Our state may be called “Indiana” but only two of the state’s 92 counties, Delaware and Miami, honor groups of Native Americans by name. Miami County was founded in 1833 in north central Indiana, an area that was home to the Miami tribe. But at the very time the state was being forever dubbed “the… Continue reading.
Benton County’s two most prominent claims to fame both pertain to the “harness” — as in harness racing and harnessing the wind. At the turn of the 20th century, harness racing was one of the most popular sports in the nation. And into the limelight paced Dan Patch, a dark bay Standardbred stallion who went… Continue reading.
Noble County is situated in northeastern Indiana’s “lake country.” And two lakes — or rather, a series of nine connecting lakes and one other — are especially significant in the county’s culture and its attractions. The Chain O’Lakes State Park, in south central Noble County, is a series of serene kettle lakes — created by… Continue reading.
Arbor Day is celebrated on the last Friday of each April. But one Indiana county holds a special place in its heart for a tree that towers daily over the county’s affairs — an attraction that has been around for over 150 years. That county is Decatur County. That tree is none other than “The… Continue reading.

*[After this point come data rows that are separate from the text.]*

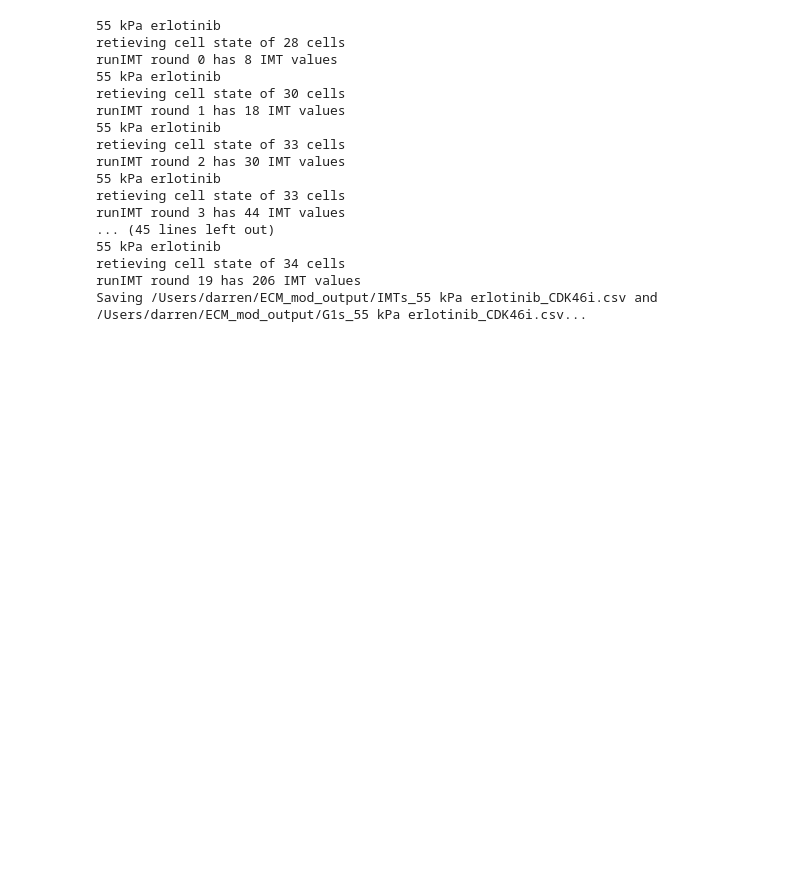
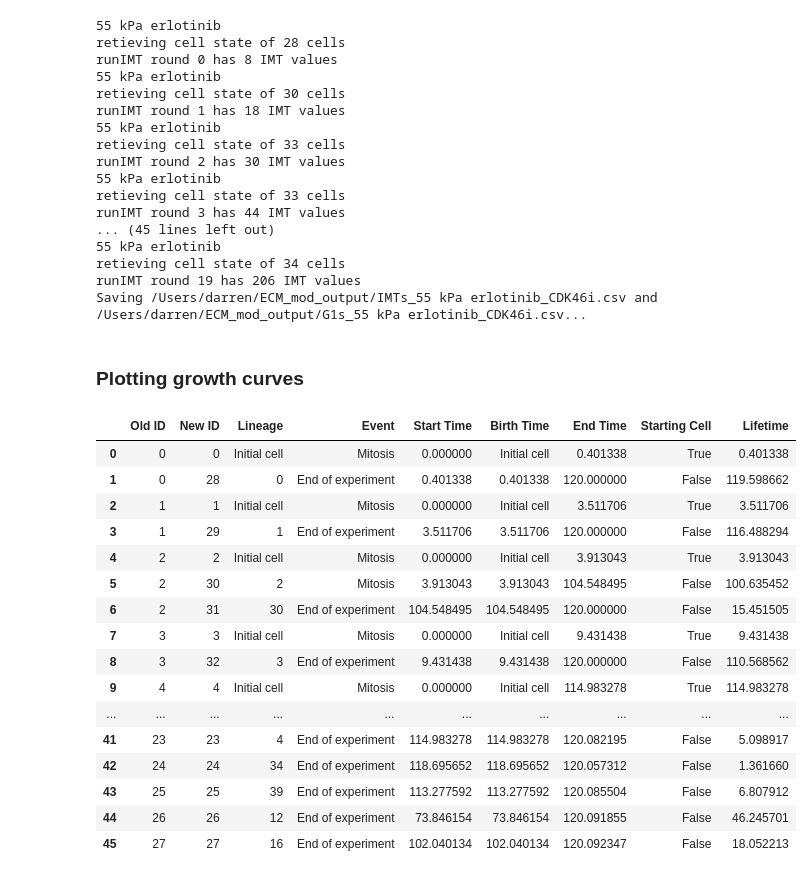
Before and after one commit to QuLab-VU/ECM_cell_cycle_model, a Jupyter notebook: Python/10_generate_cell_pops_test_treatments.ipynb, the cells around one changed output. Cells and saved outputs as stored; diff of their text form; code cells hidden in the pictures; blank space fills up the shorter version.

```diff
--- a/Python/10_generate_cell_pops_test_treatments.ipynb
+++ b/Python/10_generate_cell_pops_test_treatments.ipynb
@@ -246,3 +246,26 @@ runIMT round 3 has 44 IMT values
 retieving cell state of 34 cells
 runIMT round 19 has 206 IMT values
 Saving /Users/darren/ECM_mod_output/IMTs_55 kPa erlotinib_CDK46i.csv and /Users/darren/ECM_mod_output/G1s_55 kPa erlotinib_CDK46i.csv...
+# %% [markdown]
+### Plotting growth curves
+# %%
+cell_fates = population_dfs[0.4][1]
+cell_fates
+# %% [output]
+|  | Old ID | New ID | Lineage | Event | Start Time | Birth Time | End Time | Starting Cell | Lifetime |
+| 0 | 0 | 0 | Initial cell | Mitosis | 0.000000 | Initial cell | 0.401338 | True | 0.401338 |
+| 1 | 0 | 28 | 0 | End of experiment | 0.401338 | 0.401338 | 120.000000 | False | 119.598662 |
+| 2 | 1 | 1 | Initial cell | Mitosis | 0.000000 | Initial cell | 3.511706 | True | 3.511706 |
+| 3 | 1 | 29 | 1 | End of experiment | 3.511706 | 3.511706 | 120.000000 | False | 116.488294 |
+| 4 | 2 | 2 | Initial cell | Mitosis | 0.000000 | Initial cell | 3.913043 | True | 3.913043 |
+| 5 | 2 | 30 | 2 | Mitosis | 3.913043 | 3.913043 | 104.548495 | False | 100.635452 |
+| 6 | 2 | 31 | 30 | End of experiment | 104.548495 | 104.548495 | 120.000000 | False | 15.451505 |
+| 7 | 3 | 3 | Initial cell | Mitosis | 0.000000 | Initial cell | 9.431438 | True | 9.431438 |
+| 8 | 3 | 32 | 3 | End of experiment | 9.431438 | 9.431438 | 120.000000 | False | 110.568562 |
+| 9 | 4 | 4 | Initial cell | Mitosis | 0.000000 | Initial cell | 114.983278 | True | 114.983278 |
+| ... | ... | ... | ... | ... | ... | ... | ... | ... | ... |
+| 41 | 23 | 23 | 4 | End of experiment | 114.983278 | 114.983278 | 120.082195 | False | 5.098917 |
+| 42 | 24 | 24 | 34 | End of experiment | 118.695652 | 118.695652 | 120.057312 | False | 1.361660 |
+| 43 | 25 | 25 | 39 | End of experiment | 113.277592 | 113.277592 | 120.085504 | False | 6.807912 |
+| 44 | 26 | 26 | 12 | End of experiment | 73.846154 | 73.846154 | 120.091855 | False | 46.245701 |
+| 45 | 27 | 27 | 16 | End of experiment | 102.040134 | 102.040134 | 120.092347 | False | 18.052213 |
```
Also changed, not shown: parts of 11 cells of this notebook, 1 other file.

Huntington County is home of the J.E. Roush Lake, the only impoundment on the Wabash River; and the county hosts the only museum dedicated to the vice presidents of the United States, particularly former resident Dan Quayle. J.E. Roush Lake, first known as Huntington Lake, was completed in 1968 by the U.S. Army Corps of… Continue reading.
Jackson County was not named after the President Andrew Jackson — contrary to popular perception. Rather, it was named in honor of Gen. Andrew Jackson, the hero of the Battle of New Orleans at the end of the War of 1812. Obviously, the same person — but different circumstances. Jackson County was formed in 1816,… Continue reading.
LaGrange County was settled and founded in 1832 by mostly Yankee immigrants from New England. They so admired the Marquis de Lafayette, the French aristocrat and military officer who fought alongside the Americans in the American Revolutionary War, they named their county after his French estate outside of Paris. But within a dozen years, LaGrange… Continue reading.
Though the first non-Native settlers in Adams County were from New England, encouraged by the new Erie Canal, it was the arrival of the first Amish/Mennonite settlers in 1840 and the German-Swiss immigrants that followed that left a lasting impact on the culture of the county, especially in its southern half. Berne was settled in… Continue reading.
A five mile stretch of Ind. 162 in Spencer County takes a traveler from the boyhood home of perhaps the greatest president in U.S. history to the “summer home” of one of the most beloved characters in the history of humankind. Both are closely tied to the national holidays we celebrate this month and next…. Continue reading.
In the very year Carroll County was founded — 1828 — the Indiana General Assembly accepted a federal grant for a massive project that would impact the county’s future, most notably its seat of Delphi, for the next 40 years. Its legacy remains a source of pride Delphi shares into present day. The project was… Continue reading.
An old biplane is parked on a basketball court in a relief sculpture representing Henry County (pictured on right). It’s part of the permanent 92 county artworks built into the Indiana State Museum in Indianapolis. The basketball court for Henry County might be obvious: the New Castle High School gymnasium is among the largest high… Continue reading.
The first American settlers in Marshall County arrived a year before the county’s formation in 1836. They came from primarily New England Puritan descent. Thus, Plymouth — after Plymouth, Massachusetts — was the name selected for the county seat. But two locations just south of Plymouth form notable chapters of the county’s history. On the… Continue reading.